* **Records to use**:
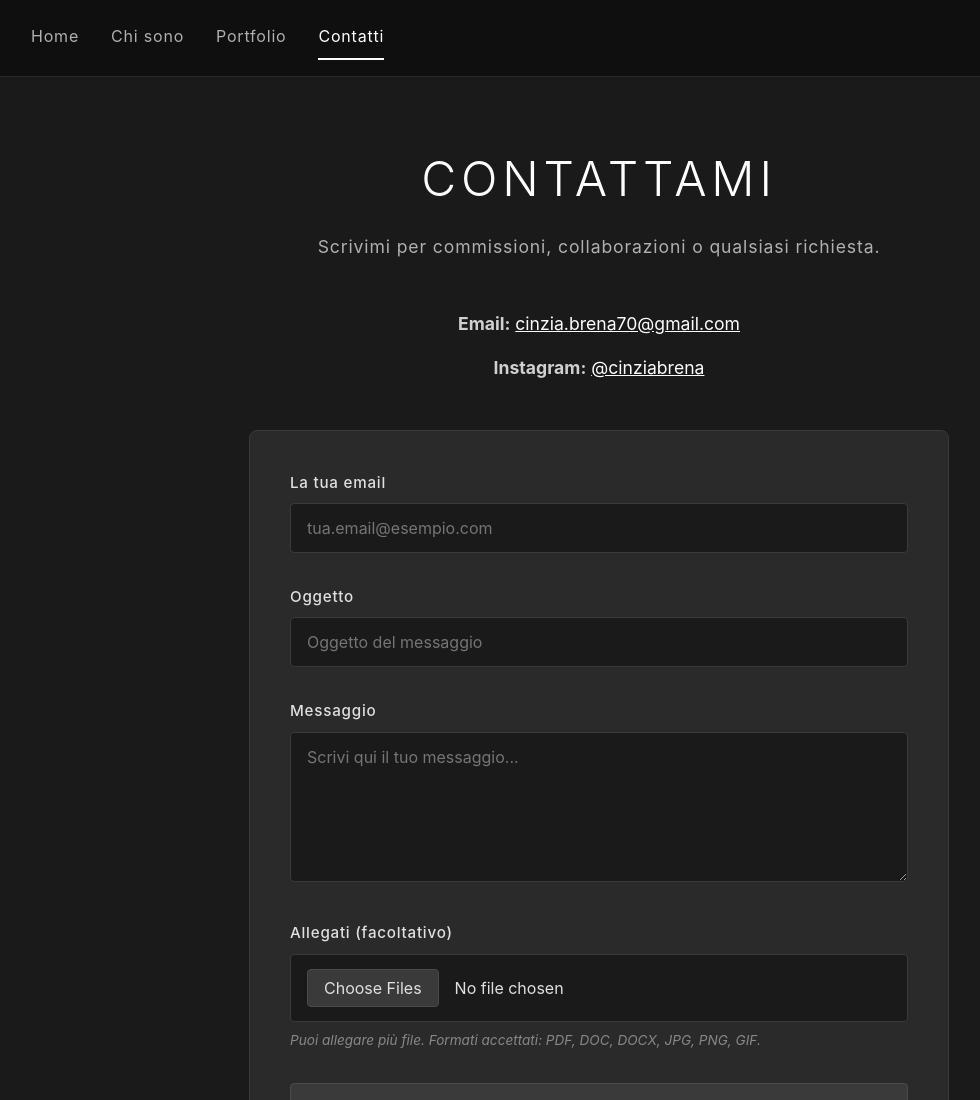
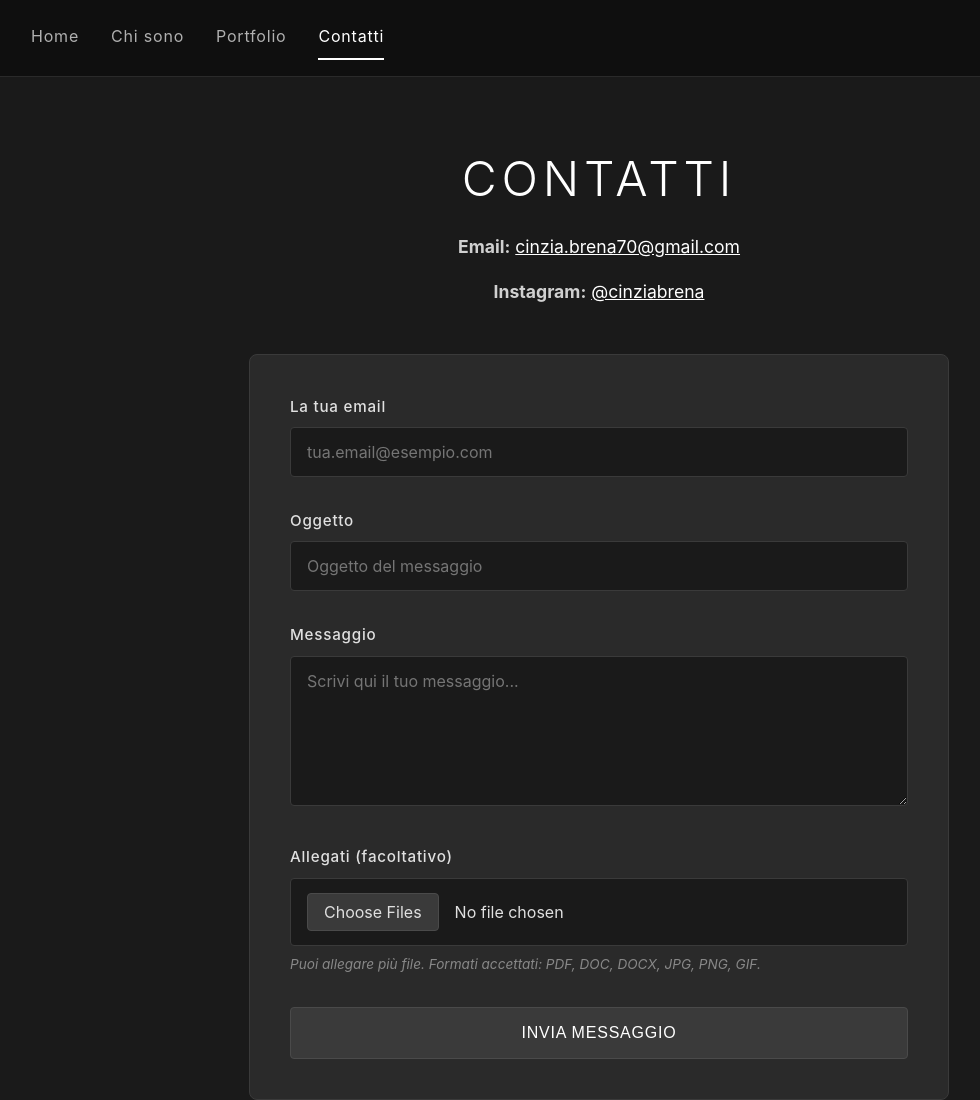
Before and after one commit to StormVRguy/Portfolio-Madre, a website: page contact.html in a window 1280 px wide. Shown: the top 1100 px of the page, without its empty margins (41-1021 px from the left). Drawn offline with Linux system fonts and the light colour scheme.

Commit message:
altre modifiche testuali

```diff
--- a/contact.html
+++ b/contact.html
@@ -20,8 +20,8 @@
     <!-- Contact Section -->
     <section class="contact-section">
         <div class="contact-container">
-            <h1 class="contact-title">Contattami</h1>
-            <p class="contact-subtitle">Scrivimi per commissioni, collaborazioni o qualsiasi richiesta.</p>
+            <h1 class="contact-title">Contatti</h1>
+            <!--<p class="contact-subtitle">Scrivimi per commissioni, collaborazioni o qualsiasi richiesta.</p>-->
 
             <div style="text-align: center; margin-bottom: 3rem; color: #d0d0d0; font-size: 1.1rem;">
                 <p style="margin-bottom: 1rem;">
```
Also changed, not shown: index.html (+1 -1 lines).
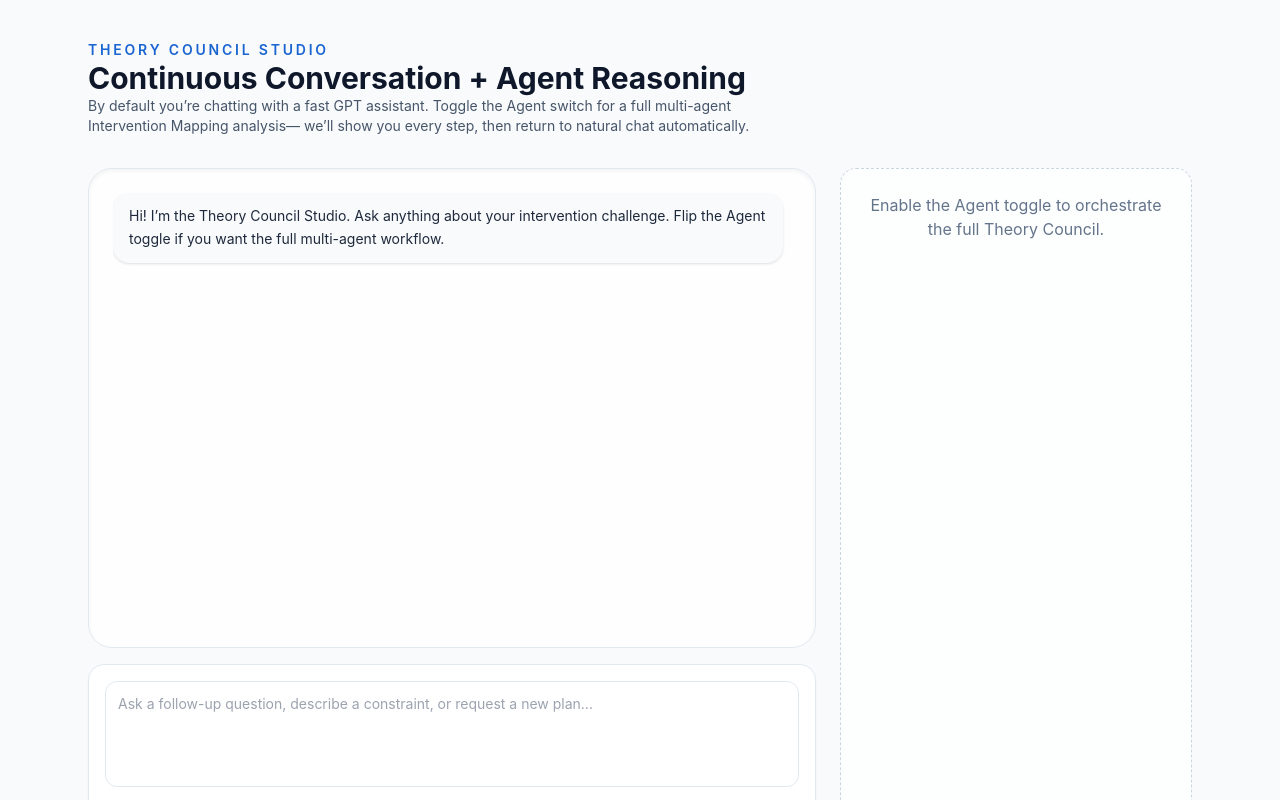
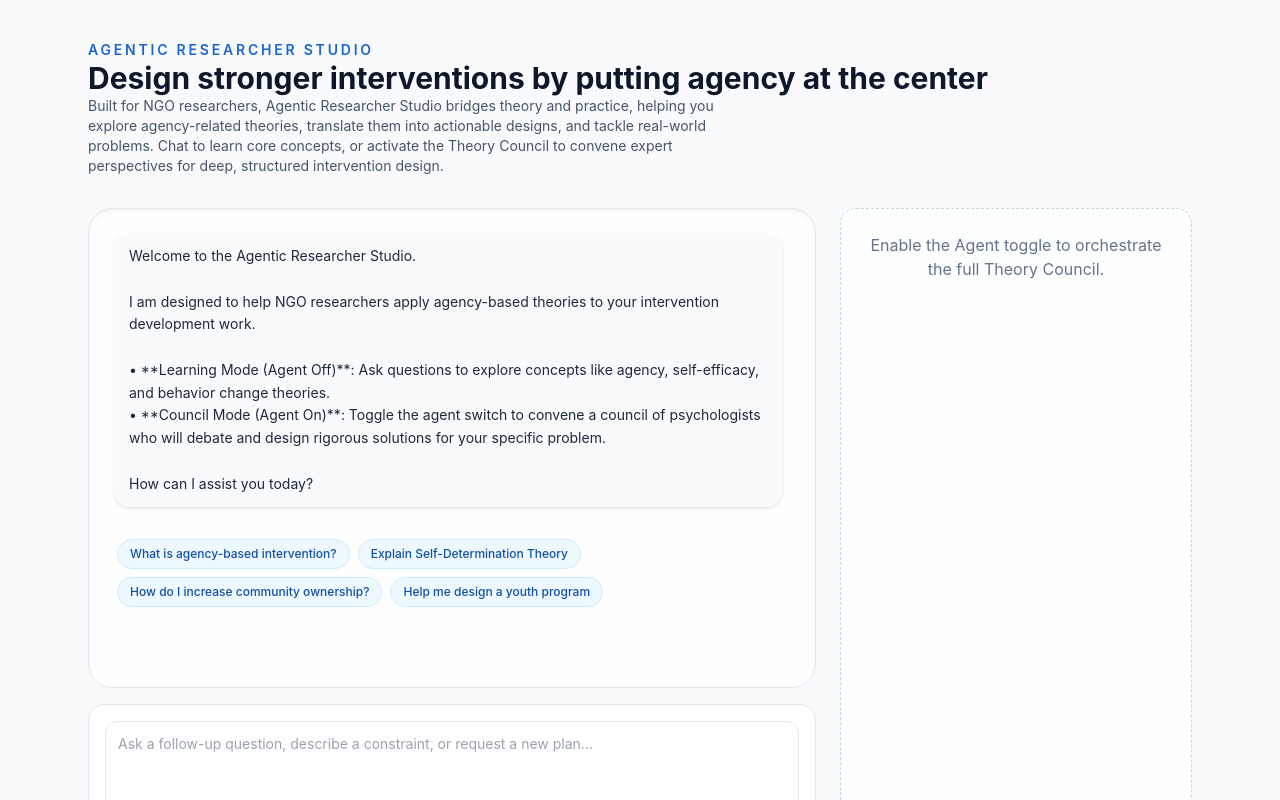
Before and after one commit to littlehifive/psych-agents, a Next.js app in the folder frontend/: page / in a window 1280 px wide. Shown: the top 800 px of the page. Built offline with nearby package versions, Linux system fonts and the light colour scheme.

Commit message:
revise title and description

```diff
--- a/frontend/app/layout.tsx
+++ b/frontend/app/layout.tsx
@@ -2,9 +2,9 @@ import type { Metadata } from "next";
 import "./globals.css";
 
 export const metadata: Metadata = {
-  title: "Theory Council Studio",
+  title: "Agentic Researcher Studio",
   description:
-    "Visualize how the Theory Council reasons through health-promotion problems.",
+    "Helping NGO researchers apply agency-based theories and interventions.",
 };
 
 export default function RootLayout({
--- a/frontend/app/page.tsx
+++ b/frontend/app/page.tsx
@@ -10,8 +10,15 @@ import type { ChatMessage, CouncilResult } from "@/lib/types";
 const INITIAL_ASSISTANT_MESSAGE: ChatMessage = {
   role: "assistant",
   content:
-    "Hi! I’m the Theory Council Studio. Ask anything about your intervention challenge. Flip the Agent toggle if you want the full multi-agent workflow.",
+    "Welcome to the Agentic Researcher Studio.\n\nI am designed to help NGO researchers apply agency-based theories to your intervention development work.\n\n• **Learning Mode (Agent Off)**: Ask questions to explore concepts like agency, self-efficacy, and behavior change theories.\n• **Council Mode (Agent On)**: Toggle the agent switch to convene a council of psychologists who will debate and design rigorous solutions for your specific problem.\n\nHow can I assist you today?",
 };
+
+const STARTER_QUESTIONS = [
+  "What is agency-based intervention?",
+  "Explain Self-Determination Theory",
+  "How do I increase community ownership?",
+  "Help me design a youth program"
+];
 
 export default function ConversationPage() {
   const [messages, setMessages] = useState<ChatMessage[]>([
@@ -232,15 +239,13 @@ export default function ConversationPage() {
       <header className="flex flex-col gap-4 lg:flex-row lg:items-center lg:justify-between">
         <div>
           <p className="text-sm font-semibold uppercase tracking-[0.2em] text-brand-600">
-            Theory Council Studio
+            Agentic Researcher Studio
           </p>
           <h1 className="text-3xl font-bold text-slate-900">
-            Continuous Conversation + Agent Reasoning
+            Design stronger interventions by putting agency at the center
           </h1>
           <p className="max-w-2xl text-sm text-slate-600">
-            By default you’re chatting with a fast GPT assistant. Toggle the
-            Agent switch for a full multi-agent Intervention Mapping analysis—
-            we’ll show you every step, then return to natural chat automatically.
+            Built for NGO researchers, Agentic Researcher Studio bridges theory and practice, helping you explore agency-related theories, translate them into actionable designs, and tackle real-world problems. Chat to learn core concepts, or activate the Theory Council to convene expert perspectives for deep, structured intervention design.
           </p>
         </div>
       </header>
@@ -263,6 +268,19 @@ export default function ConversationPage() {
                   </div>
                 );
               })}
+              {messages.length === 1 && (
+                <div className="mt-4 flex flex-wrap gap-2 px-1">
+                  {STARTER_QUESTIONS.map((q) => (
+                    <button
+                      key={q}
+                      onClick={() => handleSend(q)}
+                      className="rounded-full border border-brand-100 bg-brand-50 px-3 py-1.5 text-xs font-medium text-brand-700 hover:bg-brand-100 hover:text-brand-800 transition-colors"
+                    >
+                      {q}
+                    </button>
+                  ))}
+                </div>
+              )}
               <div ref={messagesEndRef} />
             </div>
           </div>
```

* **What you need to do**: Please report every line of the records above that contains the word "description".

* **Response**:
revise title and description
   description:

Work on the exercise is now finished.